“There is data emerging both from across the pond and from Europe that infections among these individuals that have received three doses can be very serious, much more serious and worse than among younger people that have received three doses,” Þórólfur stated. “There are recommendations from the European Centre for Disease Prevention and Control and the European Medicines Agency to offer these people a fourth dose and it’s on that basis that we are doing so.”

Chronically ill encouraged to receive fourth dose

Previously, the Chief Epidemiologist has only recommended fourth doses of COVID-19 vaccine to those who are chronically ill. Þórólfur says, however, that participation among the group has been lower than hoped when it comes to the fourth shot. The general population is still not being offered a fourth dose in Iceland. Currently, 81% of eligible residents in Iceland are fully vaccinated, and around 56% of the total population have received a third dose.

Unknown how long immunity lasts

Iceland is currently reporting 100-200 new COVID-19 cases per day, but authorities believe the true number to be higher. Seventeen are currently in hospital with COVID-19 infection. Þórólfur says he expects infection rates to remain low throughout the summer, but the coming autumn and winter are less certain, both because COVID-19 has shown itself to be seasonal and because we still do not know how long immunity provided by vaccines or by COVID-19 infection lasts.

“There are viruses that ramp up in the fall and winter time and I think it’s fairly likely we will have a good period this summer. Then it’s a question of what will happen in the fall. We just have to wait and see. I’m not predicting anything bad, necessarily, but we have to just monitor the situation closely.”

COVID-19 Vaccination Moved to Primary Healthcare Centres

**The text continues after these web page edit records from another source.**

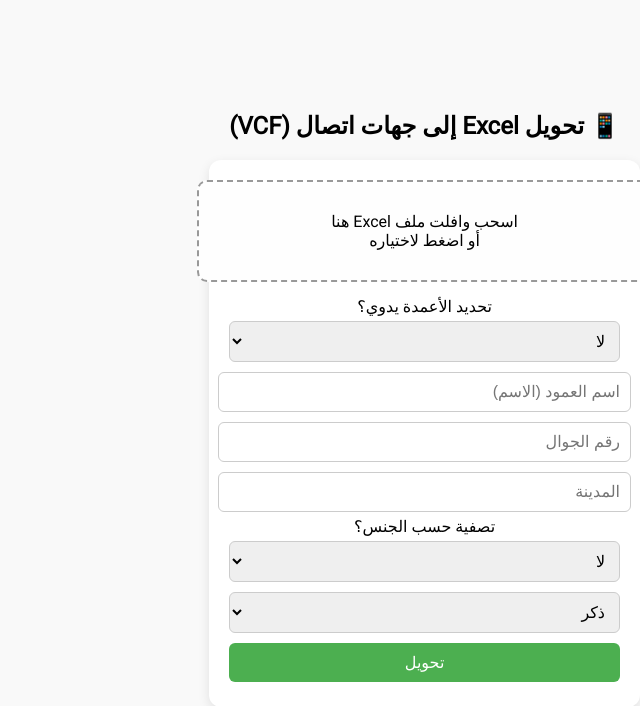
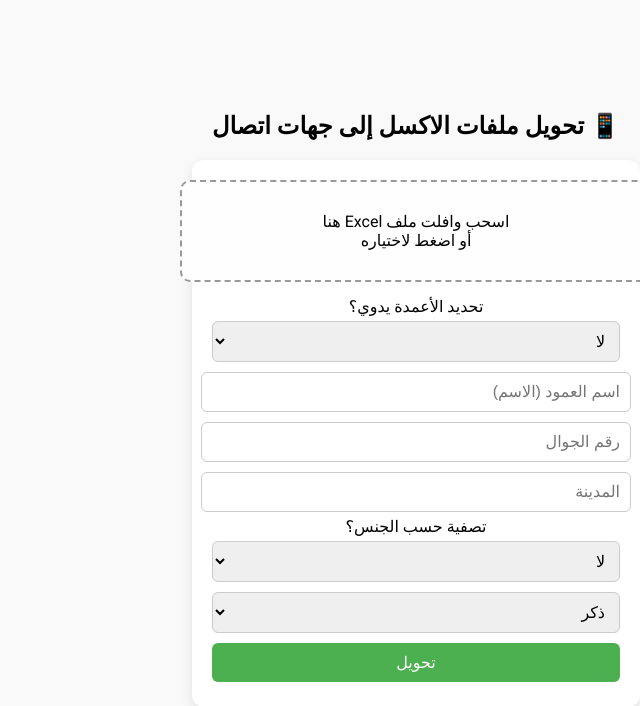
Before and after one commit to maf1250/xl, a Flask app: page / in a window 1280 px wide. Shown: the top 706 px of the page, without its empty margins (640-1280 px from the left). Run offline with Flask 3, Linux system fonts and the light colour scheme.

Commit message:
Update index.html

```diff
--- a/templates/index.html
+++ b/templates/index.html
@@ -2,7 +2,7 @@
 <html lang="ar" dir="rtl">
 <head>
     <meta charset="UTF-8">
-    <title>تحويل Excel إلى جهات اتصال</title>
+    <title>تحويل الاكسل إلى جهات اتصال</title>
     <meta name="viewport" content="width=device-width, initial-scale=1.0, maximum-scale=1.0, user-scalable=no">
     <meta name="apple-mobile-web-app-capable" content="yes">
     <meta name="apple-mobile-web-app-status-bar-style" content="black-translucent">
@@ -114,7 +114,7 @@
 </head>
 <body>
 <div class="container">
-    <h2>📱 تحويل Excel إلى جهات اتصال (VCF)</h2>
+    <h2>📱 تحويل ملفات الاكسل إلى جهات اتصال</h2>
 
     <form id="upload-form" action="/upload" method="post" enctype="multipart/form-data">
 
```
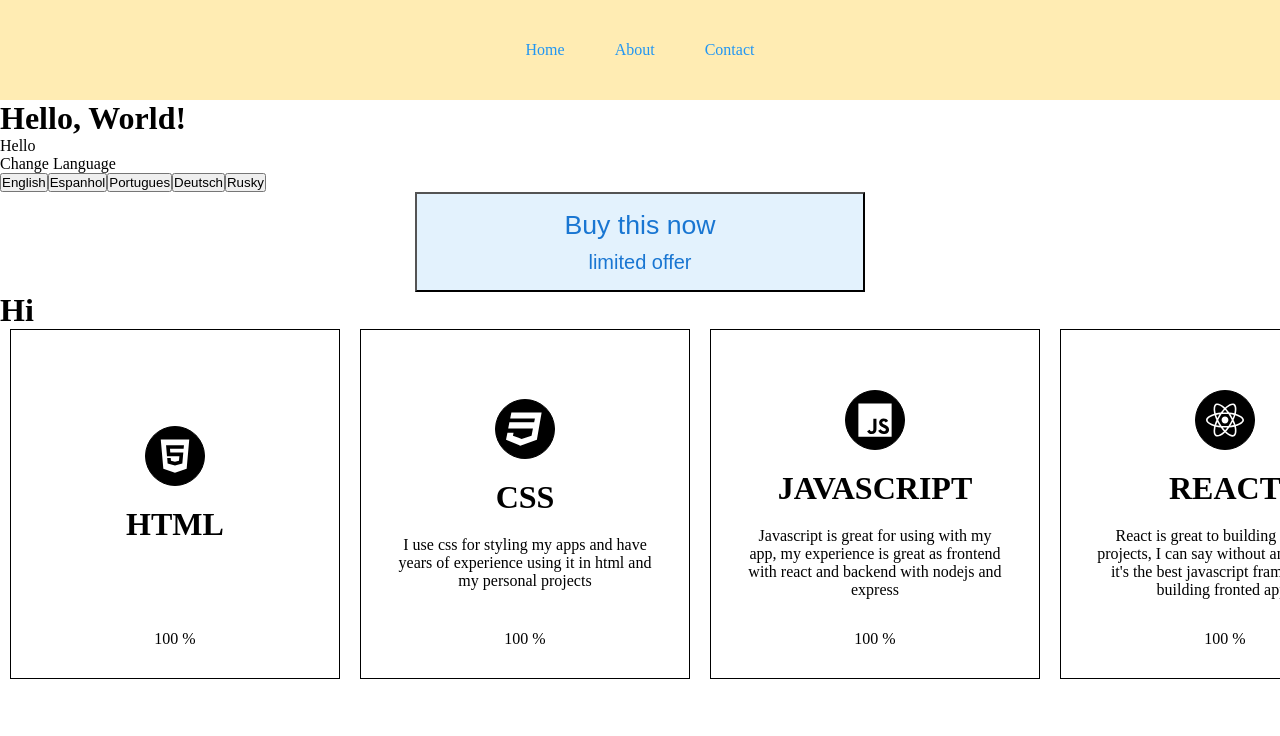
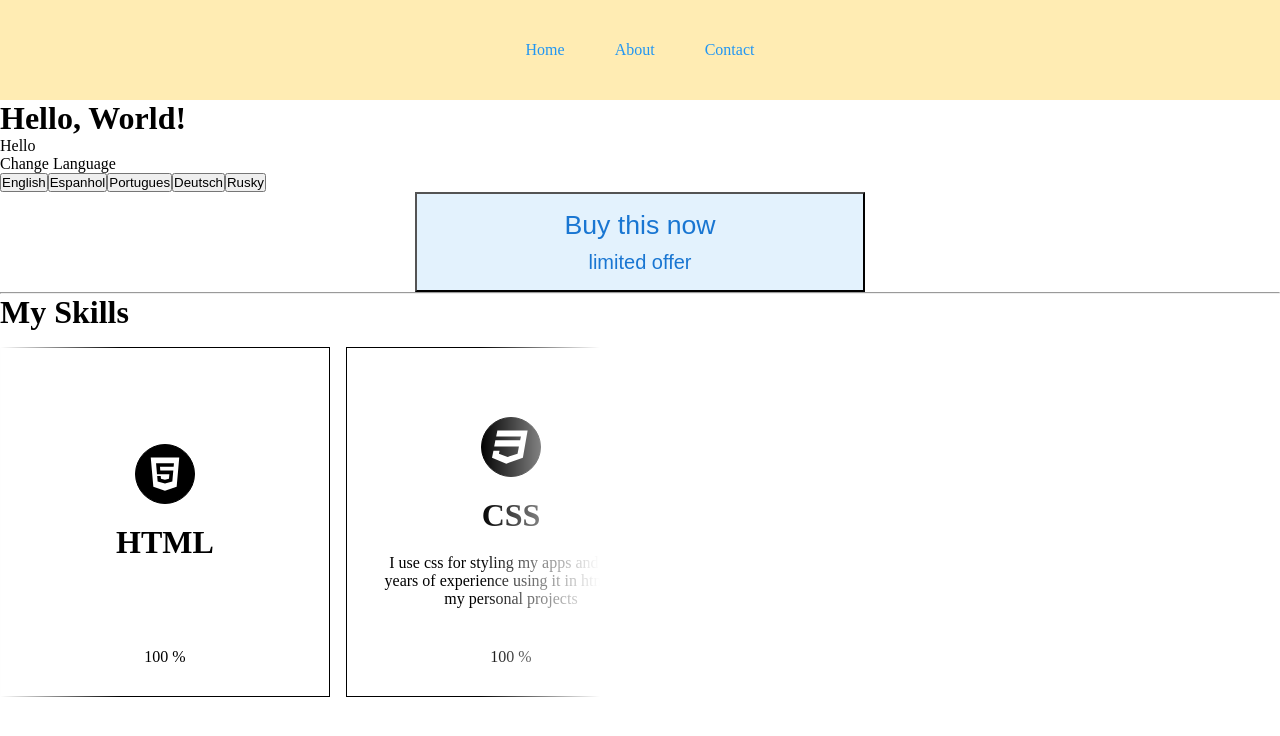
Before and after one commit to woragis/personal-page, a React (Vite) app: page / in a window 1280 px wide. Shown: the top 736 px of the page. Built offline with nearby package versions, Linux system fonts and the light colour scheme.

Commit message:
Prototype of scroller (not working)

```diff
--- a/src/App.tsx
+++ b/src/App.tsx
@@ -27,7 +27,8 @@ function App() {
       <h1>Hello, World!</h1>
       <LanguageSwitcher />
       <CallToAction {...callToActionProps} />
-      <h1>Hi</h1>
+      <hr />
+      <h1>My Skills</h1>
       <Skills />
       <Footer />
     </ThemeProvider>
--- a/src/sections/Skills/styles.ts
+++ b/src/sections/Skills/styles.ts
@@ -1,19 +1,47 @@
+import { keyframes } from "@emotion/react";
 import styled from "@emotion/styled";
 
 export const SkillSectionContainer = styled.section`
+  /*
   display: grid;
-  /* height: 350px; */
+  height: 350px;
   justify-items: center;
   align-content: center;
   overflow-x: scroll;
   grid-template-columns: repeat(9, 350px);
+  */
+  max-width: 600px;
+  overflow: hidden;
+  mask: linear-gradient(90deg, transparent, white 20%, white 80%, transparent);
+  -webkit-mask: linear-gradient(
+    90deg,
+    transparent,
+    white 20%,
+    white 80%,
+    transparent
+  );
+`;
+
+const scrollSkills = keyframes({
+  to: {
+    transform: "transate(calc(-50% -  0.5rem));",
+  },
+});
+
+export const SkillScrollWrapper = styled.section`
+  padding-block: 1rem;
+  display: flex;
+  flex-wrap: nowrap;
+  gap: 1rem;
+  width: max-content;
+  animation: ${scrollSkills} 40s forwards linear infinite;
 `;
 
 interface SkillProps {
   height: string;
   width: string;
 }
-export const Skill = styled.div<SkillProps>`
+export const Skill = styled.article<SkillProps>`
   width: ${(_) => _.width};
   height: ${(_) => _.height};
   border: 1px solid black;
@@ -52,6 +80,8 @@ export const SkillIcon = styled.figure<SkillIconProps>`
   align-items: center;
 `;
 
+export const SkillData = styled.div``;
+
 export const SkillText = styled.p`
   text-align: center;
   max-width: 80%;
--- a/src/sections/Skills/view.tsx
+++ b/src/sections/Skills/view.tsx
@@ -1,8 +1,10 @@
 import { useSkillsModel } from "./model";
 import {
   Skill,
+  SkillData,
   SkillIcon,
   SkillProficiency,
+  SkillScrollWrapper,
   SkillSectionContainer,
   SkillText,
   SkillTitle,
@@ -22,12 +24,18 @@ export const SkillsView = ({ skills }: ReturnType<typeof useSkillsModel>) => {
             {icon}
           </SkillIcon>
           <SkillTitle>{title}</SkillTitle>
-          <SkillText>{text}</SkillText>
+          <SkillData>
+            <SkillText>{text}</SkillText>
+          </SkillData>
           <SkillProficiency>{proficiencyLevel} %</SkillProficiency>
         </Skill>
       );
     }
   );
 
-  return <SkillSectionContainer>{skillsComponent}</SkillSectionContainer>;
+  return (
+    <SkillSectionContainer>
+      <SkillScrollWrapper>{skillsComponent}</SkillScrollWrapper>
+    </SkillSectionContainer>
+  );
 };
```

The mass vaccination centre in Reykjavík’s Laugardalshöll stadium is officially no longer in operation. As of today, COVID-19 vaccination will be offered at primary healthcare centres. First and second doses for those five years of age and older as well as booster shots for those 16 years of age and up will be offered by appointment. As previously, COVID-19 vaccination in Iceland will be entirely free of charge.

Each primary healthcare centre will administer vaccinations on specific days, according to a notice from Capital Area Primary Healthcare Centres. At the moment, only Pfizer COVID-19 vaccines will be offered. In order to be eligible for a booster shot, more than four months must have passed from an individual’s second dose of vaccination. For those who have contracted COVID-19, Icelandic health authorities recommend waiting at least three months before receiving a booster shot, and up to six months in some cases.

Those who wish to receive COVID-19 vaccination at a primary healthcare centre must book an appointment through heilsuvera.is (using electronic ID). Parents and guardians can book appointments for children 15 years of age and younger. Those who do not have an electronic ID can call their local healthcare clinic to book an appointment.

Over 78% of Iceland’s total population is fully vaccinated against COVID-19 and over 54% have received a booster shot.

More information about COVID-19 vaccination at primary healthcare centres is available at heilsuvera.is or by phone at +354 513 1700.